──────── DATA EXTRACT

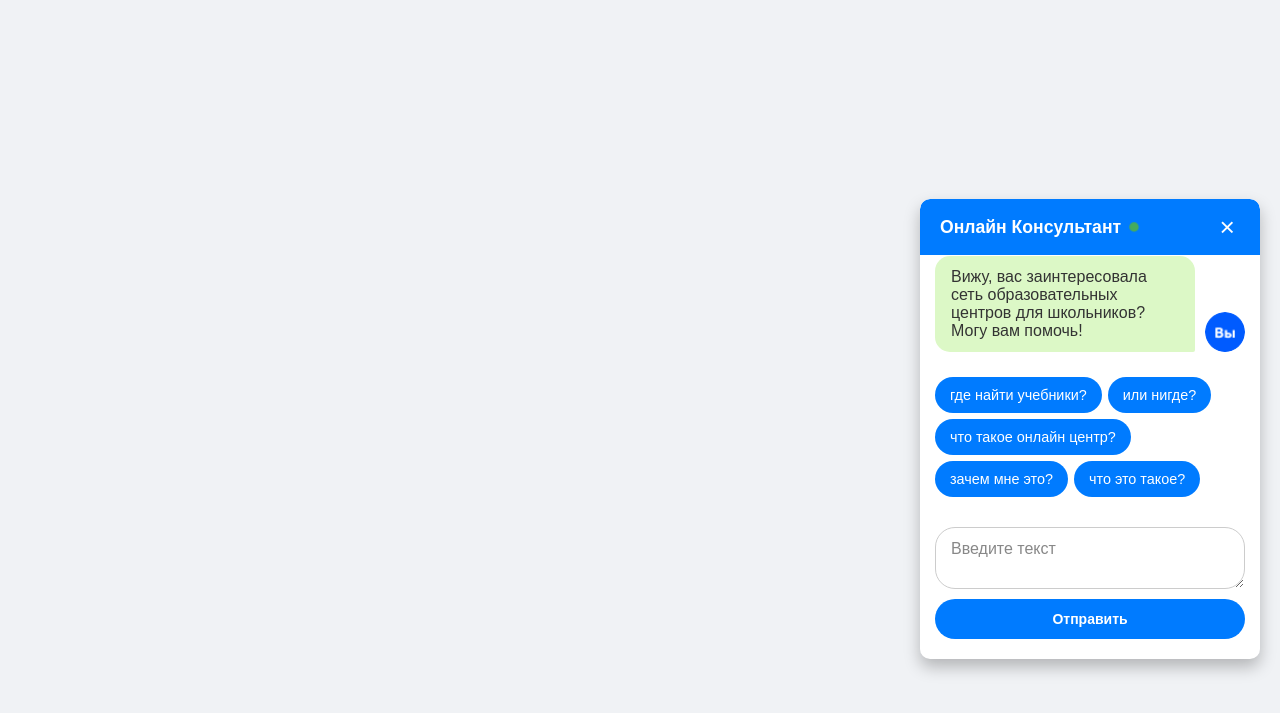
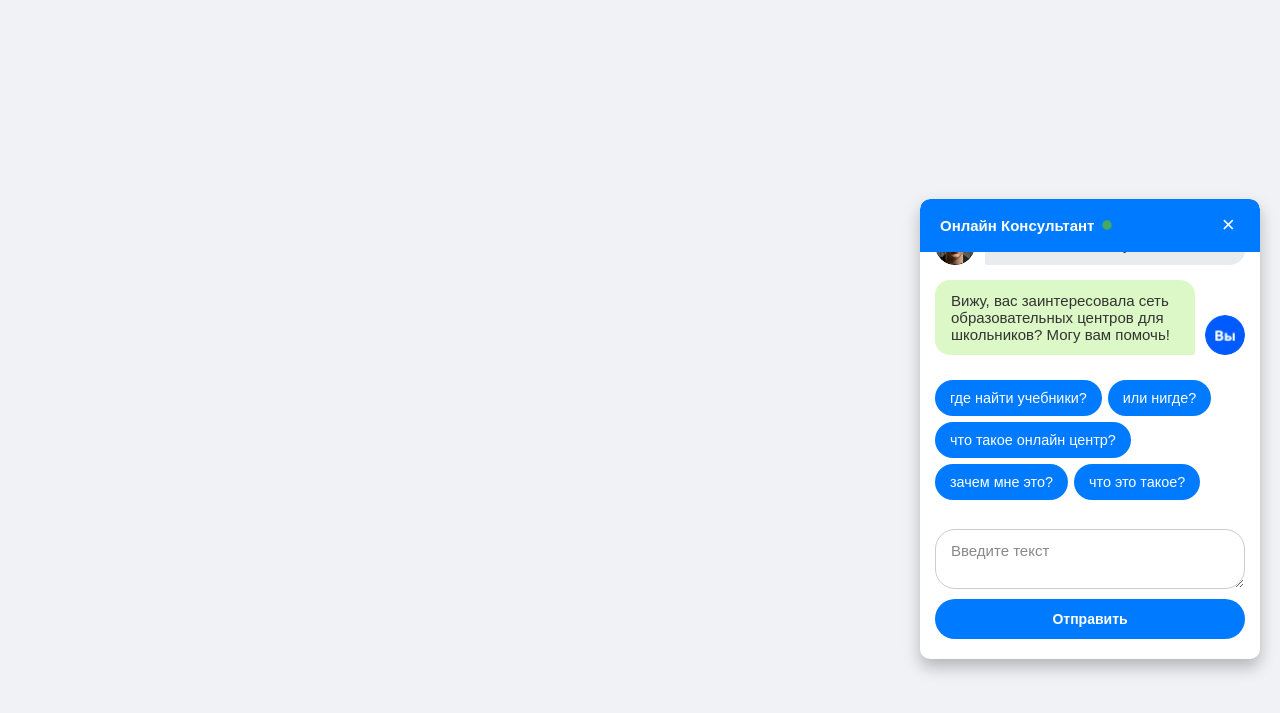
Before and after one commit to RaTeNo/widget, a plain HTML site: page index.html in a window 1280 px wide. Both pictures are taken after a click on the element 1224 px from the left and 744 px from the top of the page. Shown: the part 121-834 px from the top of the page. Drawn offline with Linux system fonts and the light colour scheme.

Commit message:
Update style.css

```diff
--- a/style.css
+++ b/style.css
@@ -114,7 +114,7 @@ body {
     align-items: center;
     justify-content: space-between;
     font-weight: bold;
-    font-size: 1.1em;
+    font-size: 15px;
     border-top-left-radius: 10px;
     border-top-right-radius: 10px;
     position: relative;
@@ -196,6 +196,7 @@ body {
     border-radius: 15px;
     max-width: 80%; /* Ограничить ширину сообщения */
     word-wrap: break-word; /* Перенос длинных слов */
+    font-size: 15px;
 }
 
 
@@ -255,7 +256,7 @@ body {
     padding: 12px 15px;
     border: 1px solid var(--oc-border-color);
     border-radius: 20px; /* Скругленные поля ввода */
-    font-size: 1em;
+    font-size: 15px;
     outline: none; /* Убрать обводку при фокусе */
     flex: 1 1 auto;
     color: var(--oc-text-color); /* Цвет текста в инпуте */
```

────────────────
──────── DATA EXTRACT

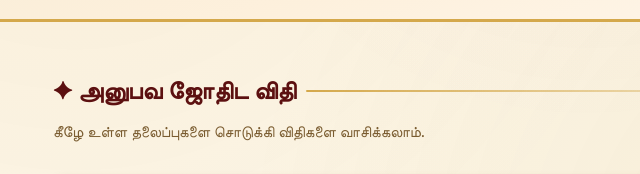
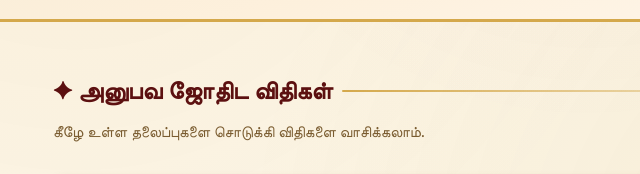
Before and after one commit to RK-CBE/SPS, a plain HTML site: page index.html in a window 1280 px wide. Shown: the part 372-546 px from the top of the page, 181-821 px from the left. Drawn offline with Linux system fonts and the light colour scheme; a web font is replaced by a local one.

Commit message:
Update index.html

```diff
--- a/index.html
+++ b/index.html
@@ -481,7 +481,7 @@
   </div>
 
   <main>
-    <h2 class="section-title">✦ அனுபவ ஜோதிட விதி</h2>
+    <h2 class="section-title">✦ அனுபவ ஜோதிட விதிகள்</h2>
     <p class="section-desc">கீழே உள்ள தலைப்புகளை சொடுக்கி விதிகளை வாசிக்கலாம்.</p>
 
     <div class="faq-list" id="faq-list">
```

────────────────

WORK INSTRUCTIONS
Show the lines where the word "style" appears in the entries.

RESPONSE TO THIS TASK
Update style.css
--- a/style.css
+++ b/style.css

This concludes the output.